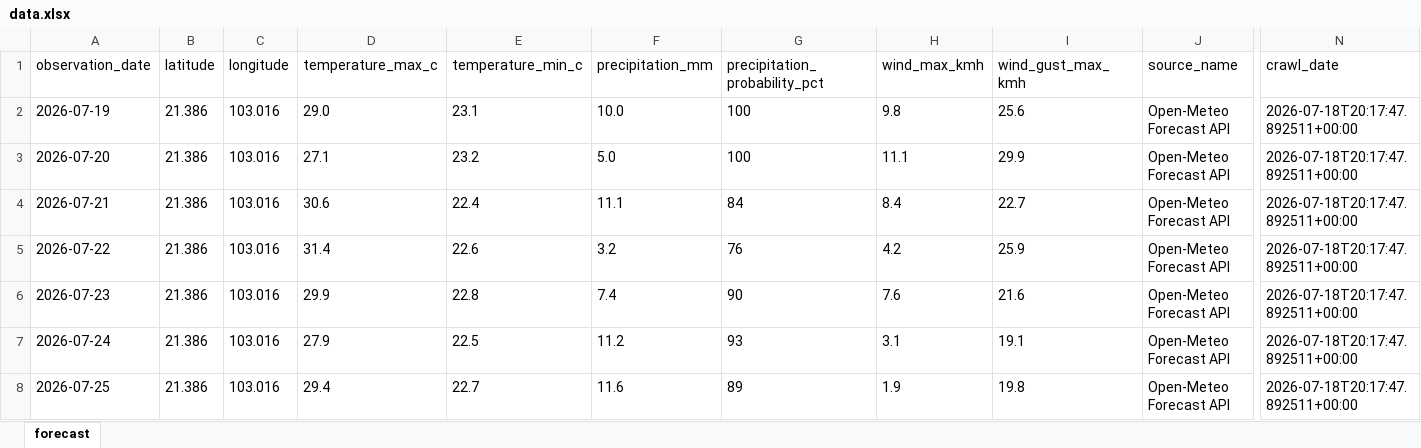
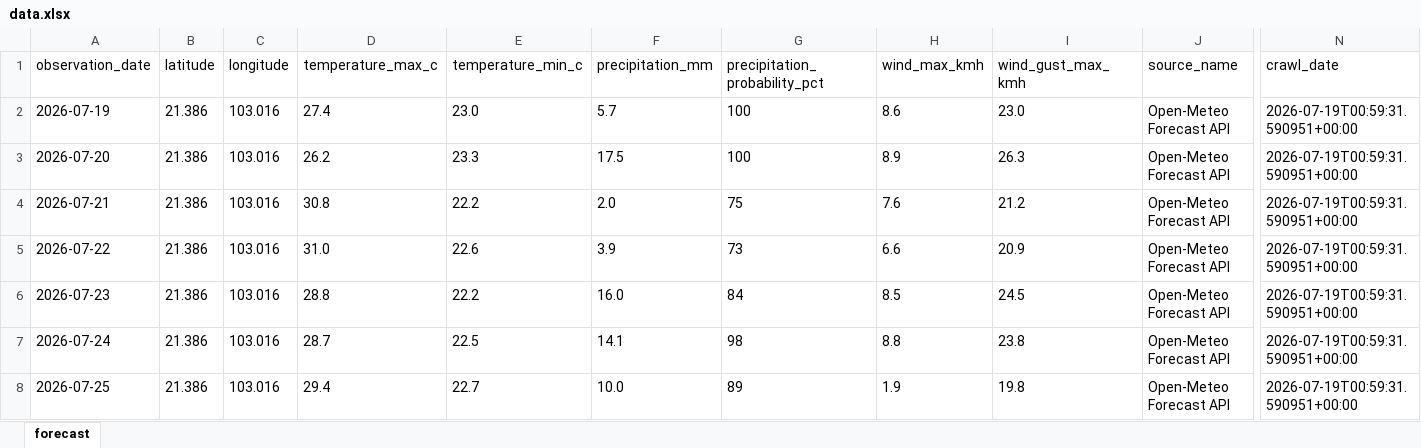
Before and after one commit to tuanphilip/VAIC2026-ArgiAI, an Excel workbook: frontend/dataset/weather/data.xlsx, sheet forecast, drawn as a sheet; only a part is shown, gaps mark what is left out; values as stored, in another font and other column widths than the file's, no borders; the diff names each change by its address in the sheet, - before the commit and + after, or states it on an @@ line.

Commit message:
feat(data): connect real Dien Bien comparison fields (#55)

```diff
--- a/frontend/dataset/weather/data.xlsx (sheet forecast)
+++ b/frontend/dataset/weather/data.xlsx (sheet forecast)
-D2 (temperature_max_c): 29.0
+D2 (temperature_max_c): 27.4
-E2 (temperature_min_c): 23.1
+E2 (temperature_min_c): 23.0
-F2 (precipitation_mm): 10.0
+F2 (precipitation_mm): 5.7
-H2 (wind_max_kmh): 9.8
+H2 (wind_max_kmh): 8.6
-I2 (wind_gust_max_kmh): 25.6
+I2 (wind_gust_max_kmh): 23.0
-N2:N8 (crawl_date): 2026-07-18T20:17:47.892511+00:00
+N2:N8 (crawl_date): 2026-07-19T00:59:31.590951+00:00
-D3 (temperature_max_c): 27.1
+D3 (temperature_max_c): 26.2
-E3 (temperature_min_c): 23.2
+E3 (temperature_min_c): 23.3
-F3 (precipitation_mm): 5.0
+F3 (precipitation_mm): 17.5
-H3 (wind_max_kmh): 11.1
+H3 (wind_max_kmh): 8.9
-I3 (wind_gust_max_kmh): 29.9
+I3 (wind_gust_max_kmh): 26.3
-D4 (temperature_max_c): 30.6
+D4 (temperature_max_c): 30.8
-E4 (temperature_min_c): 22.4
+E4 (temperature_min_c): 22.2
-F4 (precipitation_mm): 11.1
+F4 (precipitation_mm): 2.0
-G4 (precipitation_probability_pct): 84
+G4 (precipitation_probability_pct): 75
-H4 (wind_max_kmh): 8.4
+H4 (wind_max_kmh): 7.6
-I4 (wind_gust_max_kmh): 22.7
+I4 (wind_gust_max_kmh): 21.2
-D5 (temperature_max_c): 31.4
+D5 (temperature_max_c): 31.0
-F5 (precipitation_mm): 3.2
+F5 (precipitation_mm): 3.9
-G5 (precipitation_probability_pct): 76
+G5 (precipitation_probability_pct): 73
-H5 (wind_max_kmh): 4.2
+H5 (wind_max_kmh): 6.6
-I5 (wind_gust_max_kmh): 25.9
+I5 (wind_gust_max_kmh): 20.9
-D6 (temperature_max_c): 29.9
+D6 (temperature_max_c): 28.8
-E6 (temperature_min_c): 22.8
+E6 (temperature_min_c): 22.2
-F6 (precipitation_mm): 7.4
+F6 (precipitation_mm): 16.0
-G6 (precipitation_probability_pct): 90
+G6 (precipitation_probability_pct): 84
-H6 (wind_max_kmh): 7.6
+H6 (wind_max_kmh): 8.5
-I6 (wind_gust_max_kmh): 21.6
+I6 (wind_gust_max_kmh): 24.5
-D7 (temperature_max_c): 27.9
+D7 (temperature_max_c): 28.7
-F7 (precipitation_mm): 11.2
+F7 (precipitation_mm): 14.1
-G7 (precipitation_probability_pct): 93
+G7 (precipitation_probability_pct): 98
-H7 (wind_max_kmh): 3.1
+H7 (wind_max_kmh): 8.8
-I7 (wind_gust_max_kmh): 19.1
+I7 (wind_gust_max_kmh): 23.8
-F8 (precipitation_mm): 11.6
+F8 (precipitation_mm): 10.0
```
Also changed, not shown: 16 other files.
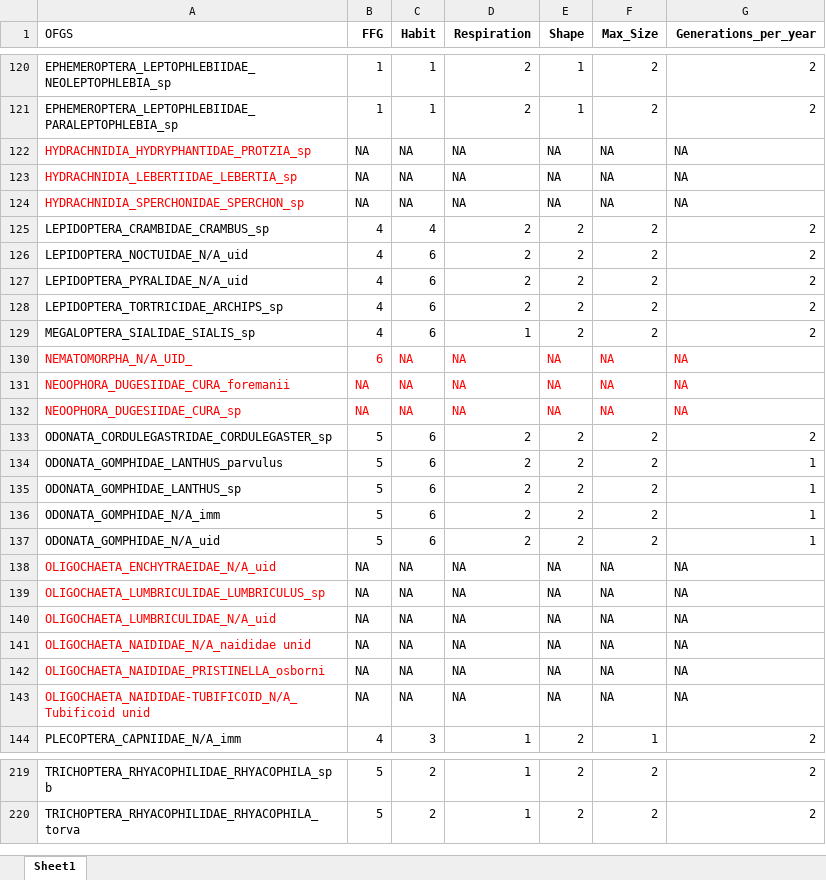
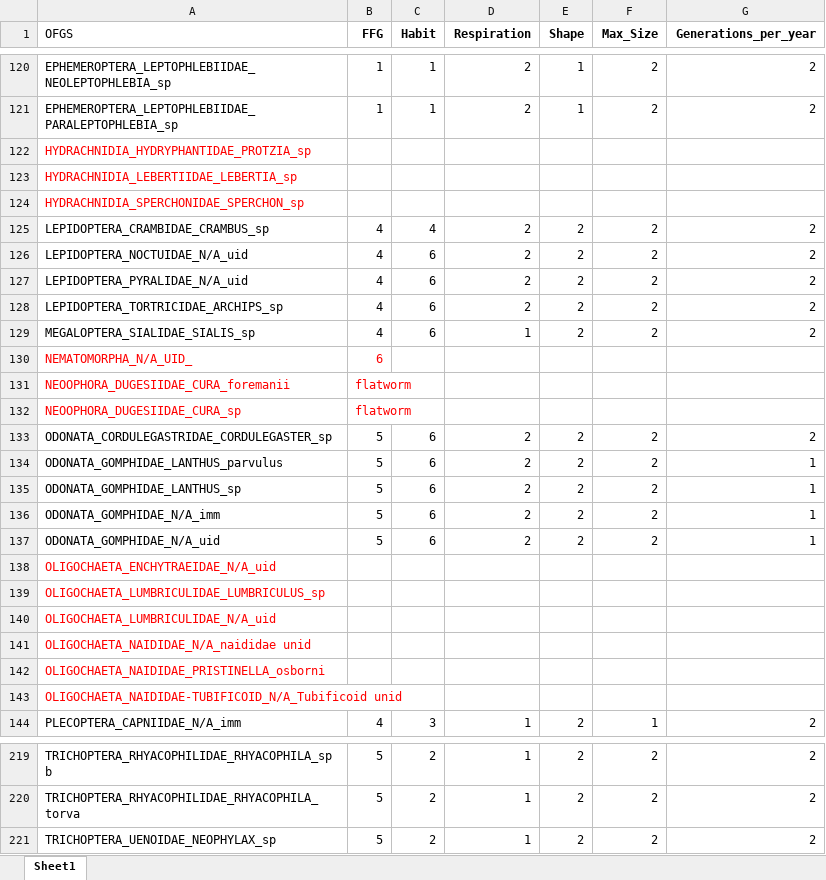
Before and after one commit to PEGutierrezF/uvm_students, an Excel workbook: 2023 Philip Hampson/functional analysis/traits.xlsx, sheet Sheet1, drawn as a sheet; only a part is shown, gaps mark what is left out; values as stored, in another font and other column widths than the file's, no borders; the diff names each change by its address in the sheet, - before the commit and + after, or states it on an @@ line.

Commit message:
data

```diff
--- a/2023 Philip Hampson/functional analysis/traits.xlsx (sheet Sheet1)
+++ b/2023 Philip Hampson/functional analysis/traits.xlsx (sheet Sheet1)
-B122:B124 (FFG): NA
+B122:B124 (FFG): (empty)
-C122:C124 (Habit): NA
+C122:C124 (Habit): (empty)
-D122:D124 (Respiration): NA
+D122:D124 (Respiration): (empty)
-E122:E124 (Shape): NA
+E122:E124 (Shape): (empty)
-F122:F124 (Max_Size): NA
+F122:F124 (Max_Size): (empty)
-G122:G124 (Generations_per_year): NA
+G122:G124 (Generations_per_year): (empty)
-C130:C132 (Habit): NA
+C130:C132 (Habit): (empty)
-D130:D132 (Respiration): NA
+D130:D132 (Respiration): (empty)
-E130:E132 (Shape): NA
+E130:E132 (Shape): (empty)
-F130:F132 (Max_Size): NA
+F130:F132 (Max_Size): (empty)
-G130:G132 (Generations_per_year): NA
+G130:G132 (Generations_per_year): (empty)
-B131:B132 (FFG): NA
+B131:B132 (FFG): flatworm
-B138:B143 (FFG): NA
+B138:B143 (FFG): (empty)
-C138:C143 (Habit): NA
+C138:C143 (Habit): (empty)
-D138:D143 (Respiration): NA
+D138:D143 (Respiration): (empty)
-E138:E143 (Shape): NA
+E138:E143 (Shape): (empty)
-F138:F143 (Max_Size): NA
+F138:F143 (Max_Size): (empty)
-G138:G143 (Generations_per_year): NA
+G138:G143 (Generations_per_year): (empty)
+row 221: TRICHOPTERA_UENOIDAE_NEOPHYLAX_sp | 5 | 2 | 1 | 2 | 2 | 2
```
Also changed, not shown: 2 other files.
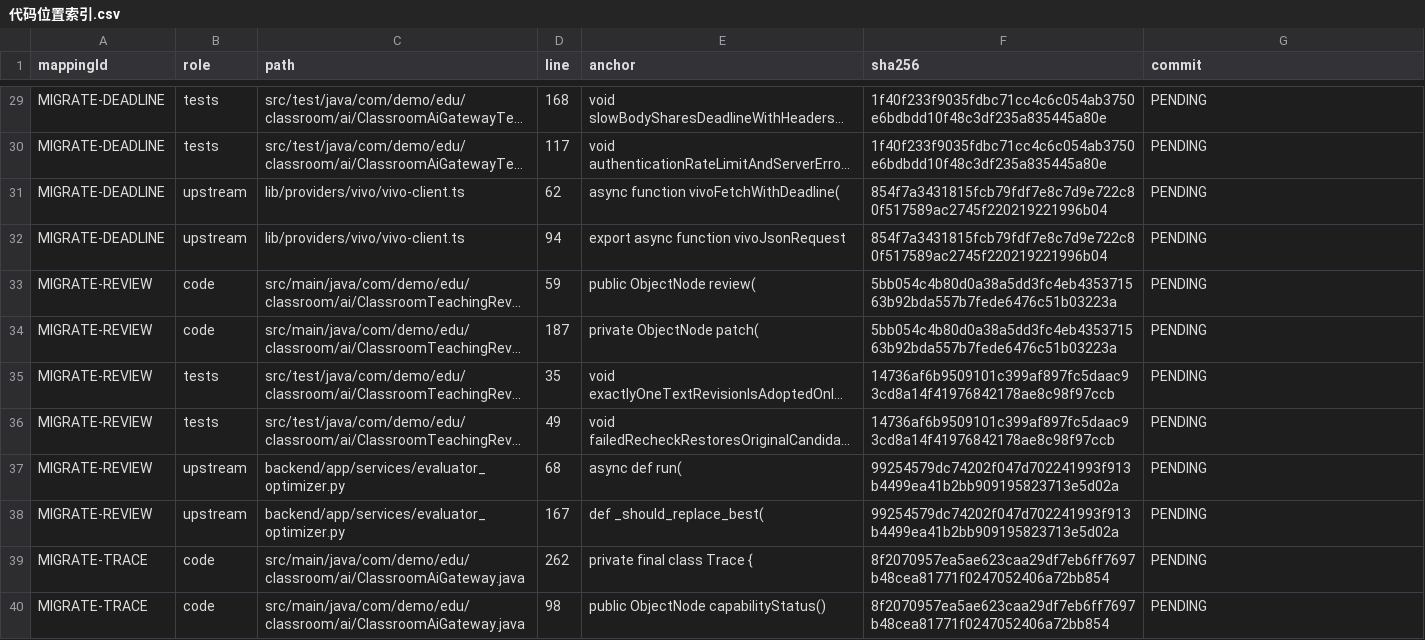
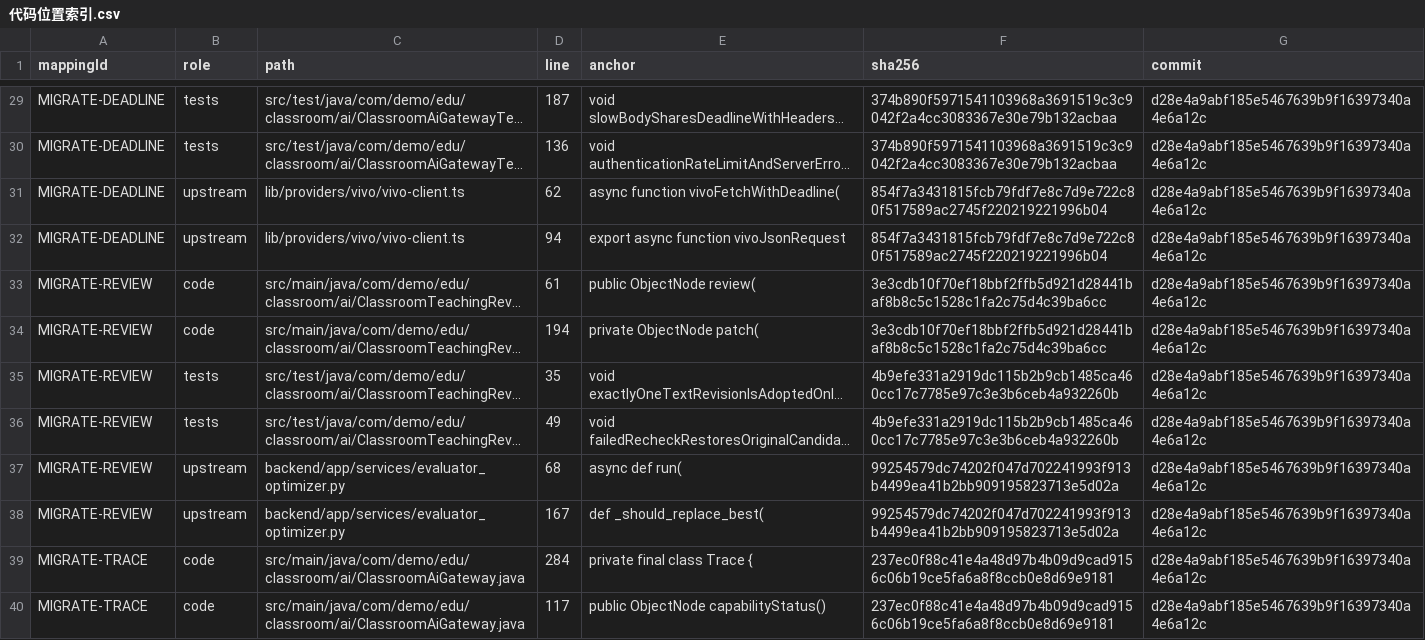
Before and after one commit to VictorMaxWang/educationagent-learning, a CSV file: docs/research-20261016/代码位置索引.csv, drawn as a sheet; only a part is shown, gaps mark what is left out; long unchanged cells end in …; the diff covers the shown part only; the diff names each change by its address in the sheet, - before the commit and + after, or states it on an @@ line.

```diff
--- a/docs/research-20261016/代码位置索引.csv
+++ b/docs/research-20261016/代码位置索引.csv
-D29 (line): 168
+D29 (line): 187
-F29:F30 (sha256): 1f40f233f9035fdbc71cc4c6c054ab3750e6bdbdd10f48c3df235a835445a80e
+F29:F30 (sha256): 374b890f5971541103968a3691519c3c9042f2a4cc3083367e30e79b132acbaa
-G29:G40 (commit): PENDING
+G29:G40 (commit): d28e4a9abf185e5467639b9f16397340a4e6a12c
-D30 (line): 117
+D30 (line): 136
-D33 (line): 59
+D33 (line): 61
-F33:F34 (sha256): 5bb054c4b80d0a38a5dd3fc4eb435371563b92bda557b7fede6476c51b03223a
+F33:F34 (sha256): 3e3cdb10f70ef18bbf2ffb5d921d28441baf8b8c5c1528c1fa2c75d4c39ba6cc
-D34 (line): 187
+D34 (line): 194
-F35:F36 (sha256): 14736af6b9509101c399af897fc5daac93cd8a14f41976842178ae8c98f97ccb
+F35:F36 (sha256): 4b9efe331a2919dc115b2b9cb1485ca460cc17c7785e97c3e3b6ceb4a932260b
-D39 (line): 262
+D39 (line): 284
-F39:F40 (sha256): 8f2070957ea5ae623caa29df7eb6ff7697b48cea81771f0247052406a72bb854
+F39:F40 (sha256): 237ec0f88c41e4a48d97b4b09d9cad9156c06b19ce5fa6a8f8ccb0e8d69e9181
-D40 (line): 98
+D40 (line): 117
```
Also changed, not shown: 76 edited cells elsewhere in this file, 42 other files.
☆ ☆ ☆ ☆ ☆
* _WORK ITEM_
Leaving the pictures out, print every line of the listing exactly.

* _OUTPUT OF THE EXERCISE_
Before and after one commit to tuanphilip/VAIC2026-ArgiAI, an Excel workbook: frontend/dataset/weather/data.xlsx, sheet forecast, drawn as a sheet; only a part is shown, gaps mark what is left out; values as stored, in another font and other column widths than the file's, no borders; the diff names each change by its address in the sheet, - before the commit and + after, or states it on an @@ line.

Commit message:
feat(data): connect real Dien Bien comparison fields (#55)

```diff
--- a/frontend/dataset/weather/data.xlsx (sheet forecast)
+++ b/frontend/dataset/weather/data.xlsx (sheet forecast)
-D2 (temperature_max_c): 29.0
+D2 (temperature_max_c): 27.4
-E2 (temperature_min_c): 23.1
+E2 (temperature_min_c): 23.0
-F2 (precipitation_mm): 10.0
+F2 (precipitation_mm): 5.7
-H2 (wind_max_kmh): 9.8
+H2 (wind_max_kmh): 8.6
-I2 (wind_gust_max_kmh): 25.6
+I2 (wind_gust_max_kmh): 23.0
-N2:N8 (crawl_date): 2026-07-18T20:17:47.892511+00:00
+N2:N8 (crawl_date): 2026-07-19T00:59:31.590951+00:00
-D3 (temperature_max_c): 27.1
+D3 (temperature_max_c): 26.2
-E3 (temperature_min_c): 23.2
+E3 (temperature_min_c): 23.3
-F3 (precipitation_mm): 5.0
+F3 (precipitation_mm): 17.5
-H3 (wind_max_kmh): 11.1
+H3 (wind_max_kmh): 8.9
-I3 (wind_gust_max_kmh): 29.9
+I3 (wind_gust_max_kmh): 26.3
-D4 (temperature_max_c): 30.6
+D4 (temperature_max_c): 30.8
-E4 (temperature_min_c): 22.4
+E4 (temperature_min_c): 22.2
-F4 (precipitation_mm): 11.1
+F4 (precipitation_mm): 2.0
-G4 (precipitation_probability_pct): 84
+G4 (precipitation_probability_pct): 75
-H4 (wind_max_kmh): 8.4
+H4 (wind_max_kmh): 7.6
-I4 (wind_gust_max_kmh): 22.7
+I4 (wind_gust_max_kmh): 21.2
-D5 (temperature_max_c): 31.4
+D5 (temperature_max_c): 31.0
-F5 (precipitation_mm): 3.2
+F5 (precipitation_mm): 3.9
-G5 (precipitation_probability_pct): 76
+G5 (precipitation_probability_pct): 73
-H5 (wind_max_kmh): 4.2
+H5 (wind_max_kmh): 6.6
-I5 (wind_gust_max_kmh): 25.9
+I5 (wind_gust_max_kmh): 20.9
-D6 (temperature_max_c): 29.9
+D6 (temperature_max_c): 28.8
-E6 (temperature_min_c): 22.8
+E6 (temperature_min_c): 22.2
-F6 (precipitation_mm): 7.4
+F6 (precipitation_mm): 16.0
-G6 (precipitation_probability_pct): 90
+G6 (precipitation_probability_pct): 84
-H6 (wind_max_kmh): 7.6
+H6 (wind_max_kmh): 8.5
-I6 (wind_gust_max_kmh): 21.6
+I6 (wind_gust_max_kmh): 24.5
-D7 (temperature_max_c): 27.9
+D7 (temperature_max_c): 28.7
-F7 (precipitation_mm): 11.2
+F7 (precipitation_mm): 14.1
-G7 (precipitation_probability_pct): 93
+G7 (precipitation_probability_pct): 98
-H7 (wind_max_kmh): 3.1
+H7 (wind_max_kmh): 8.8
-I7 (wind_gust_max_kmh): 19.1
+I7 (wind_gust_max_kmh): 23.8
-F8 (precipitation_mm): 11.6
+F8 (precipitation_mm): 10.0
```
Also changed, not shown: 16 other files.
Before and after one commit to PEGutierrezF/uvm_students, an Excel workbook: 2023 Philip Hampson/functional analysis/traits.xlsx, sheet Sheet1, drawn as a sheet; only a part is shown, gaps mark what is left out; values as stored, in another font and other column widths than the file's, no borders; the diff names each change by its address in the sheet, - before the commit and + after, or states it on an @@ line.

Commit message:
data

```diff
--- a/2023 Philip Hampson/functional analysis/traits.xlsx (sheet Sheet1)
+++ b/2023 Philip Hampson/functional analysis/traits.xlsx (sheet Sheet1)
-B122:B124 (FFG): NA
+B122:B124 (FFG): (empty)
-C122:C124 (Habit): NA
+C122:C124 (Habit): (empty)
-D122:D124 (Respiration): NA
+D122:D124 (Respiration): (empty)
-E122:E124 (Shape): NA
+E122:E124 (Shape): (empty)
-F122:F124 (Max_Size): NA
+F122:F124 (Max_Size): (empty)
-G122:G124 (Generations_per_year): NA
+G122:G124 (Generations_per_year): (empty)
-C130:C132 (Habit): NA
+C130:C132 (Habit): (empty)
-D130:D132 (Respiration): NA
+D130:D132 (Respiration): (empty)
-E130:E132 (Shape): NA
+E130:E132 (Shape): (empty)
-F130:F132 (Max_Size): NA
+F130:F132 (Max_Size): (empty)
-G130:G132 (Generations_per_year): NA
+G130:G132 (Generations_per_year): (empty)
-B131:B132 (FFG): NA
+B131:B132 (FFG): flatworm
-B138:B143 (FFG): NA
+B138:B143 (FFG): (empty)
-C138:C143 (Habit): NA
+C138:C143 (Habit): (empty)
-D138:D143 (Respiration): NA
+D138:D143 (Respiration): (empty)
-E138:E143 (Shape): NA
+E138:E143 (Shape): (empty)
-F138:F143 (Max_Size): NA
+F138:F143 (Max_Size): (empty)
-G138:G143 (Generations_per_year): NA
+G138:G143 (Generations_per_year): (empty)
+row 221: TRICHOPTERA_UENOIDAE_NEOPHYLAX_sp | 5 | 2 | 1 | 2 | 2 | 2
```
Also changed, not shown: 2 other files.
Before and after one commit to VictorMaxWang/educationagent-learning, a CSV file: docs/research-20261016/代码位置索引.csv, drawn as a sheet; only a part is shown, gaps mark what is left out; long unchanged cells end in …; the diff covers the shown part only; the diff names each change by its address in the sheet, - before the commit and + after, or states it on an @@ line.

```diff
--- a/docs/research-20261016/代码位置索引.csv
+++ b/docs/research-20261016/代码位置索引.csv
-D29 (line): 168
+D29 (line): 187
-F29:F30 (sha256): 1f40f233f9035fdbc71cc4c6c054ab3750e6bdbdd10f48c3df235a835445a80e
+F29:F30 (sha256): 374b890f5971541103968a3691519c3c9042f2a4cc3083367e30e79b132acbaa
-G29:G40 (commit): PENDING
+G29:G40 (commit): d28e4a9abf185e5467639b9f16397340a4e6a12c
-D30 (line): 117
+D30 (line): 136
-D33 (line): 59
+D33 (line): 61
-F33:F34 (sha256): 5bb054c4b80d0a38a5dd3fc4eb435371563b92bda557b7fede6476c51b03223a
+F33:F34 (sha256): 3e3cdb10f70ef18bbf2ffb5d921d28441baf8b8c5c1528c1fa2c75d4c39ba6cc
-D34 (line): 187
+D34 (line): 194
-F35:F36 (sha256): 14736af6b9509101c399af897fc5daac93cd8a14f41976842178ae8c98f97ccb
+F35:F36 (sha256): 4b9efe331a2919dc115b2b9cb1485ca460cc17c7785e97c3e3b6ceb4a932260b
-D39 (line): 262
+D39 (line): 284
-F39:F40 (sha256): 8f2070957ea5ae623caa29df7eb6ff7697b48cea81771f0247052406a72bb854
+F39:F40 (sha256): 237ec0f88c41e4a48d97b4b09d9cad9156c06b19ce5fa6a8f8ccb0e8d69e9181
-D40 (line): 98
+D40 (line): 117
```
Also changed, not shown: 76 edited cells elsewhere in this file, 42 other files.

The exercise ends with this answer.